### DATA FOR THE TASK
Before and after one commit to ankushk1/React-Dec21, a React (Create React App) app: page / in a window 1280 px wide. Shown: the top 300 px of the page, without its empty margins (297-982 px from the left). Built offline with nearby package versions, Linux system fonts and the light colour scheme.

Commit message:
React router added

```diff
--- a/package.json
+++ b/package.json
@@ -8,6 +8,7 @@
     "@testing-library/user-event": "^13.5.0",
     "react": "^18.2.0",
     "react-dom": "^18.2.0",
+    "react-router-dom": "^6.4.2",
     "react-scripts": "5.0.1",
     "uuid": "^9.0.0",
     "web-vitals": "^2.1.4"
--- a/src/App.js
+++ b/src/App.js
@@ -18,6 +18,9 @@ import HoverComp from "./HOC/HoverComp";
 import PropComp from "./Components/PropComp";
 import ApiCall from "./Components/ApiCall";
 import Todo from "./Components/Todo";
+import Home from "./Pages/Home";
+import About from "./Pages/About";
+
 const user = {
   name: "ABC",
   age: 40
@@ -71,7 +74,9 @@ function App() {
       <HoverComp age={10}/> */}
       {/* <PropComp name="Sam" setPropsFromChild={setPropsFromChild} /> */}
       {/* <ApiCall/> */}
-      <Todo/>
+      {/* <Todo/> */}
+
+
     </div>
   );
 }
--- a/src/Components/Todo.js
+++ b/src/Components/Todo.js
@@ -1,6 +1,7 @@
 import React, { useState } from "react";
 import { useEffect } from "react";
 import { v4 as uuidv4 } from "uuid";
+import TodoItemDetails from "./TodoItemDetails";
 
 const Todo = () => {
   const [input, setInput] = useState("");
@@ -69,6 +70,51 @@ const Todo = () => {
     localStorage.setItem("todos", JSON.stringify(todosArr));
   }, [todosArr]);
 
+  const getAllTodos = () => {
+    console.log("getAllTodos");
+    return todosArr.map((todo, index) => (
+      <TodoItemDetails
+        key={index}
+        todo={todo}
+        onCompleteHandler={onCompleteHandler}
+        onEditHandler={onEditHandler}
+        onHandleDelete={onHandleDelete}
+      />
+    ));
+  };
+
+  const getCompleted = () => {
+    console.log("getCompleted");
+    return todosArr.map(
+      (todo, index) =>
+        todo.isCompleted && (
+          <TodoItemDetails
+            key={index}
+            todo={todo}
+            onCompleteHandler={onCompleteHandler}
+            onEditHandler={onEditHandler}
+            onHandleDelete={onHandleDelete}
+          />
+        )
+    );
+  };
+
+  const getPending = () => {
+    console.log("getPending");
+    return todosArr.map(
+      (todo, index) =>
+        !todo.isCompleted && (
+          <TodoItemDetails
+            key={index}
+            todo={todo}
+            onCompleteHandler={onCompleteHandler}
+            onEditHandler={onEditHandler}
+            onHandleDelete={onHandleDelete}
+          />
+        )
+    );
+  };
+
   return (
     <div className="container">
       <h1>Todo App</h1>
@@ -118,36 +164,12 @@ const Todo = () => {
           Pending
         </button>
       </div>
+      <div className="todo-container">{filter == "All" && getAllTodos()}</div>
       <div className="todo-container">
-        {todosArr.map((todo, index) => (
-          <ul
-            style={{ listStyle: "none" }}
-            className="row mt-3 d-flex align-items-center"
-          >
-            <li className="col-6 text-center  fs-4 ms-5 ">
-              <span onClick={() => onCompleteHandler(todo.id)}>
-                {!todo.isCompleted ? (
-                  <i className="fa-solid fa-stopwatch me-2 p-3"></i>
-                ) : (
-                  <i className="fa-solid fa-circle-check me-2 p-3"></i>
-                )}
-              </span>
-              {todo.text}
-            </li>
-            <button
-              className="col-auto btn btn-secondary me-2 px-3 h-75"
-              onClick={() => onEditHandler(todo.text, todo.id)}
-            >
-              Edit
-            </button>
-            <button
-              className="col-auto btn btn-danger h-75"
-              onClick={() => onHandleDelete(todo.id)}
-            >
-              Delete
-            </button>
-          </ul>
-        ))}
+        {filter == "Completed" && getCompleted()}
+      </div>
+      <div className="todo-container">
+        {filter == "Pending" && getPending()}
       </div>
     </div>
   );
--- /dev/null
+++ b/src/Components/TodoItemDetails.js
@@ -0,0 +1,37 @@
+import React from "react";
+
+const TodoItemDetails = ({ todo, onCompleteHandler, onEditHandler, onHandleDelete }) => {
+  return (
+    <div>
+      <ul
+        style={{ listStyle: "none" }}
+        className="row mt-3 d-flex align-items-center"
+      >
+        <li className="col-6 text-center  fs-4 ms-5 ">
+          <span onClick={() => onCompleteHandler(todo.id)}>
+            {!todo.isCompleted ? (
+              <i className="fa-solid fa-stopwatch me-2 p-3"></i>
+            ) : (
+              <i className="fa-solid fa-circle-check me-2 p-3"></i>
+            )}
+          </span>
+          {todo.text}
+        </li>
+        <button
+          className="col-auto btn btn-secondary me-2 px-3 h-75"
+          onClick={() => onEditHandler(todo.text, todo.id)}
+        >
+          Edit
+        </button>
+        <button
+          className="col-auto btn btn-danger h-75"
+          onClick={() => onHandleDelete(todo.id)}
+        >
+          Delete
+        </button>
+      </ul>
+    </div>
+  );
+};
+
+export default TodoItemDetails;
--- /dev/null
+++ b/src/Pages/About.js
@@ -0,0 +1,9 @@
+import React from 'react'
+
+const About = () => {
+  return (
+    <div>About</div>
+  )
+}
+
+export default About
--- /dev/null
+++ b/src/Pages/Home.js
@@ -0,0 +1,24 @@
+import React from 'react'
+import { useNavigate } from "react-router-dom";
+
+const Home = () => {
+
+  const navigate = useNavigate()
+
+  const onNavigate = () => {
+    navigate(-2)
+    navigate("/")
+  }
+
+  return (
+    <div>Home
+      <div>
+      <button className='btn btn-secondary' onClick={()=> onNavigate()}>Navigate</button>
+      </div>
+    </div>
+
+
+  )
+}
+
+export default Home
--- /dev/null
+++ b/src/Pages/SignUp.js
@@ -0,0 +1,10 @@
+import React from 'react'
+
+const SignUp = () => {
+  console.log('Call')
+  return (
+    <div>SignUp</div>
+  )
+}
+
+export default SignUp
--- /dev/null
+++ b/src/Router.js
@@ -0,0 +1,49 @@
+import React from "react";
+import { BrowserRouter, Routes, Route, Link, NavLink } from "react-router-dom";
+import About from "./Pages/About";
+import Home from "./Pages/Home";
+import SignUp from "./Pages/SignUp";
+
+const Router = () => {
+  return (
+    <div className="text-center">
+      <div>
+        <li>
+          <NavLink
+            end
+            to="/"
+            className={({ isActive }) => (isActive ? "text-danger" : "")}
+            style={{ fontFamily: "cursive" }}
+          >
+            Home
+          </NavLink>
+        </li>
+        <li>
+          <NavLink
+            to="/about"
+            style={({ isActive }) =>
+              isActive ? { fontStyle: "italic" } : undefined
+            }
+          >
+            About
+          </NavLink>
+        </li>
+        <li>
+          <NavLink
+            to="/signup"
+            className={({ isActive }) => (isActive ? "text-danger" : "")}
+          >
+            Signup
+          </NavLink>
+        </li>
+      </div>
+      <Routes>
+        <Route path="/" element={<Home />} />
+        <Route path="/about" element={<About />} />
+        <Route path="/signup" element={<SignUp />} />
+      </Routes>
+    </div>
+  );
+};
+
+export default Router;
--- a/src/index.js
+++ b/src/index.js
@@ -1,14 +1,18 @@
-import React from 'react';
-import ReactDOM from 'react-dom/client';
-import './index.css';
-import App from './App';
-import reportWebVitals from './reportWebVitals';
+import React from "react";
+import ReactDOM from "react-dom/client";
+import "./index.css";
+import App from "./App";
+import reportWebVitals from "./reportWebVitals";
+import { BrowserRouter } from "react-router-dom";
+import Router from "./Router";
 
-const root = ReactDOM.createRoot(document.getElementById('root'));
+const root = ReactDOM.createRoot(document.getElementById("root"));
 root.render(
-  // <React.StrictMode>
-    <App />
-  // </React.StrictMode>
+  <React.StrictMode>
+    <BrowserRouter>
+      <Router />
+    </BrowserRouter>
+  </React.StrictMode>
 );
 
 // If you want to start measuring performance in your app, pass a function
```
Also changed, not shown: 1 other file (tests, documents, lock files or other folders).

### WHAT THE TASK ASKS
In the material, count each line that holds the string "onHandleDelete", and report only how many there are.

### TASK ANSWER
6